|Wind speed||Ambient temperature- Celsius|
This is the reason I now carry a light windshirt on just about any walk of decent length. The one I use is an XL Montane Lightspeed which is only 193g in its tiny stuffsack. A light pair of Extremities Windpro gloves is also an essential. Throw a light merino hat or Buff in as well and that usually suffices for the summer and shoulder seasons. Expected adverse conditions and winter walking demands better preparation, knowledge and equipment.
The story doesn’t stop there either. Relative humidity and elevation also have a large effect on temperature. Lapse Rate is the rate at which air temperature decreases with increase in altitude. Under ‘normal’ conditions this equates to a decrease in temperature of 6.4°C/1000m. This is allowing for a degree of moisture saturation to the air as relative humidity also comes into play. Rarely is the air ‘dry’, instead it is often raining or snowing, being in cloud also makes a difference. If it is dry conditions (please) then temperature decreases by around 9.8°C/1000m. If the air is saturated (100% relative humidity) this is virtually halved: 5.5°C/1000m. Combine this loss with any wind chill and it can be seen how the temperature can easily plummet between dry valley bottom and a breezy wet peak or ridge.
All interesting stuff init? Simply a bit of knowledge to file away in the memory bank, another essential addition to the ‘skills’ armoury.

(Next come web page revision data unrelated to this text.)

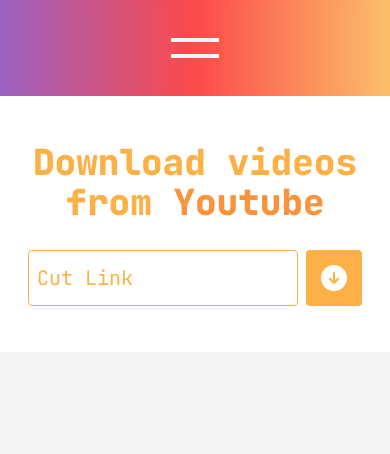
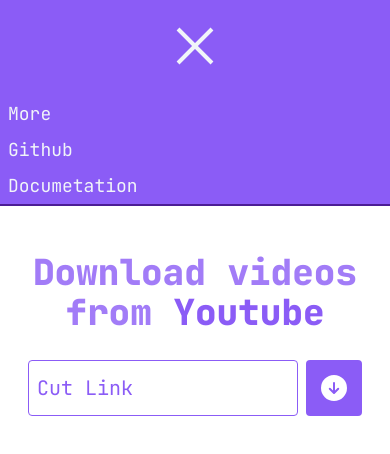
Before and after one commit to jsalexsandro/saing, a Next.js app: page / in a window 390 px wide. Both pictures are taken after a click on the button 195 px from the left and 48 px from the top of the page. Shown: the top 454 px of the page. Built offline with nearby package versions, Linux system fonts and the light colour scheme.

Commit message:
Changed interface colors and created menu

```diff
--- a/src/components/Form.tsx
+++ b/src/components/Form.tsx
@@ -4,14 +4,14 @@
   return (
     <section className="w-full bg-white font-extrabold flex items-center flex-col gap-7 justify-center h-64">
       <div className="w-full h-auto">
-        <h1 className="text-4xl text-center text-[rgba(252,176,69,1)]">
-          Download videos from <span className="text-orange-400">Youtube</span>
+        <h1 className="text-4xl text-center text-violet-500">
+            <span className="opacity-80">Download videos from</span> <span className="opacity-100">Youtube</span>
         </h1>
       </div>
       <div className="flex items-center justify-center gap-2">
-        <input placeholder="Cut Link " className="focus:border-orange-500 placeholder:text-[rgba(252,176,69,1)]  h-14 w-[545px] max-sm:w-[270px] text-xl text-[rgba(252,176,69,1)] font-normal border border-[rgba(252,176,69,1)] indent-2 rounded outline-none"  />
-        <button className="hover:bg-orange-400 w-14 h-14 bg-[rgba(252,176,69,1)] rounded flex items-center justify-center">
-          <ArrowCircleDown weight="fill" className="text-white" size={32} />
+        <input placeholder="Cut Link " className="focus:border-violet-700 placeholder:text-violet-500  h-14 w-[545px] max-sm:w-[270px] text-xl text-violet-500 font-normal border border-violet-500 indent-2 rounded outline-none"  />
+        <button className="hover:bg-violet-700 w-14 h-14 bg-violet-500 rounded flex items-center justify-center">
+          <ArrowCircleDown weight="fill" id="icon" className="text-white" size={32} />
         </button>
       </div>
     </section>
--- a/src/components/Header.tsx
+++ b/src/components/Header.tsx
@@ -1,6 +1,10 @@
+import { useMenuInfo } from "../hooks/useInfoMenu"
+
 export function Header(){
+  const { set: MenuFunction } = useMenuInfo()
+
   return (
-    <header className="w-full h-24 flex items-center justify-around bg-white bg-opacity-20 backdrop-blur-sm">
+    <header className="w-full h-24 flex items-center justify-around bg-violet-500">
       <div className="max-sm:hidden">
         <h1 className="text-2xl text-slate-100">
           SAING.NET
@@ -21,10 +25,13 @@
           </ul>
         </nav>
       </div>
-      <div className="sm:hidden">
+
+      {/* 44 meio extato */}
+
+      <div onClick={ MenuFunction } className="sm:hidden">
         <button className="w-24 h-24 flex flex-col gap-3 items-center justify-center">
-          <span className="w-12 h-1 bg-slate-100" />
-          <span className="w-12 h-1 bg-slate-100" />
+          <span id="dash-1" className="w-12 h-1 transition-all absolute top-9  bg-slate-100" />
+          <span id="dash-2" className="w-12 h-1 transition-all absolute top-14 bg-slate-100" />
         </button>
       </div>
     </header>
--- /dev/null
+++ b/src/components/Menu.tsx
@@ -0,0 +1,27 @@
+import { useMenuInfo } from "../hooks/useInfoMenu"
+
+export function Menu(){
+  const { isOpen } = useMenuInfo()
+
+  if (!isOpen){
+    return <></>
+  }
+
+  return (
+    <menu className="sm:hidden bg-violet-500 border-b-2 border-violet-900">
+      <div>
+        <ul className="text-lg text-slate-100">
+          <li className="px-2 py-1">
+            <a href="#" className="hover:text-slate-300 transition-colors">More</a>
+          </li>
+          <li className="px-2 py-1">
+            <a href="#" className="hover:text-slate-300 transition-colors">Github</a>
+          </li>
+          <li className="px-2 py-1">
+            <a href="#" className="hover:text-slate-300 transition-colors">Documetation</a>
+          </li>
+        </ul>
+      </div>
+    </menu>
+  )
+}
--- /dev/null
+++ b/src/hooks/useInfoMenu.tsx
@@ -0,0 +1,35 @@
+import { createContext, ReactElement, useState, useContext } from "react";
+import { AnimateButton } from "../scripts/AnimateButtons";
+
+export type MenuInfo = {
+  isOpen?: boolean;
+  set:() => void;
+  setOpen:() => void;
+  setClose:() => void;
+}
+
+const ContextMenu = createContext({ } as MenuInfo);
+
+export const MenuInfoProvider= ({ children }:{ children:ReactElement }) => {
+
+  const [isOpen, setIsOpen] = useState(false);
+
+  const MenuProps:MenuInfo = {
+    isOpen,
+    set: () => {
+      AnimateButton(isOpen)
+      setIsOpen(!isOpen)
+    },
+    setOpen: () => setIsOpen(true),
+    setClose: () => setIsOpen(false)
+  }
+
+  return (
+    <ContextMenu.Provider value={ MenuProps }>
+      {children}
+    </ContextMenu.Provider>
+  );
+
+}
+
+export const useMenuInfo = () => useContext(ContextMenu);
--- a/src/pages/index.tsx
+++ b/src/pages/index.tsx
@@ -1,11 +1,16 @@
 import { Fragment } from "react";
 import { Form } from "../components/Form";
 import { Header } from "../components/Header";
+import { MenuInfoProvider } from "../hooks/useInfoMenu";
+import { Menu } from "../components/Menu";
 
 export default function Index(){
   return (
     <Fragment>
-      <Header/>
+      <MenuInfoProvider>
+        <Header/>
+        <Menu/>
+      </MenuInfoProvider>
       <main className="w-full h-screen bg-gray-100">
         <Form/>
       </main>
--- /dev/null
+++ b/src/scripts/AnimateButtons.ts
@@ -0,0 +1,17 @@
+export function AnimateButton(isOpen: boolean){ // Animate Button of Menu Mobile
+  const dashOne = document.getElementById("dash-1") as HTMLButtonElement;
+  const dashTwo = document.getElementById("dash-2") as HTMLButtonElement;
+
+  if (isOpen === false){
+    dashOne.style.top = "44px";
+    dashTwo.style.top = "44px";
+    dashOne.style.transform = "rotate(45deg)";
+    dashTwo.style.transform = "rotate(-45deg)";
+  } else {
+    dashOne.style.top = "36px";
+    dashTwo.style.top = "56px";
+    dashOne.style.transform = "rotate(0deg)";
+    dashTwo.style.transform = "rotate(0deg)";
+  }
+
+}
--- a/src/styles/globals.css
+++ b/src/styles/globals.css
@@ -3,12 +3,8 @@
 @tailwind utilities;
 
 body {
-  background: #833ab4;
+  background: rgba(253,29,29,1);
   background: -moz-linear-gradient(90deg, rgba(131,58,180,1) 0%, rgba(253,29,29,1) 50%, rgba(252,176,69,1) 100%);
-  background: -webkit-linear-gradient(90deg, rgba(131,58,180,1) 0%, rgba(253,29,29,1) 50%, rgba(252,176,69,1) 100%);
+  background: -webkit-linear-gradient(90deg, rgba(131,58,180,1) 0%, #fd1d1d 50%, rgba(252,176,69,1) 100%);
   background: linear-gradient(90deg, rgba(131,58,180,1) 0%, rgba(253,29,29,1) 50%, rgba(252,176,69,1) 100%);
 }
-
-:root {
-  --yellow:rgb(238, 146, 17);
-}
```
Also changed, not shown: 1 other file (tests, documents, lock files or other folders).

Just need to remember how prepared I am when considering a bit of hill climbing. Not necessarily to worry, just to be aware…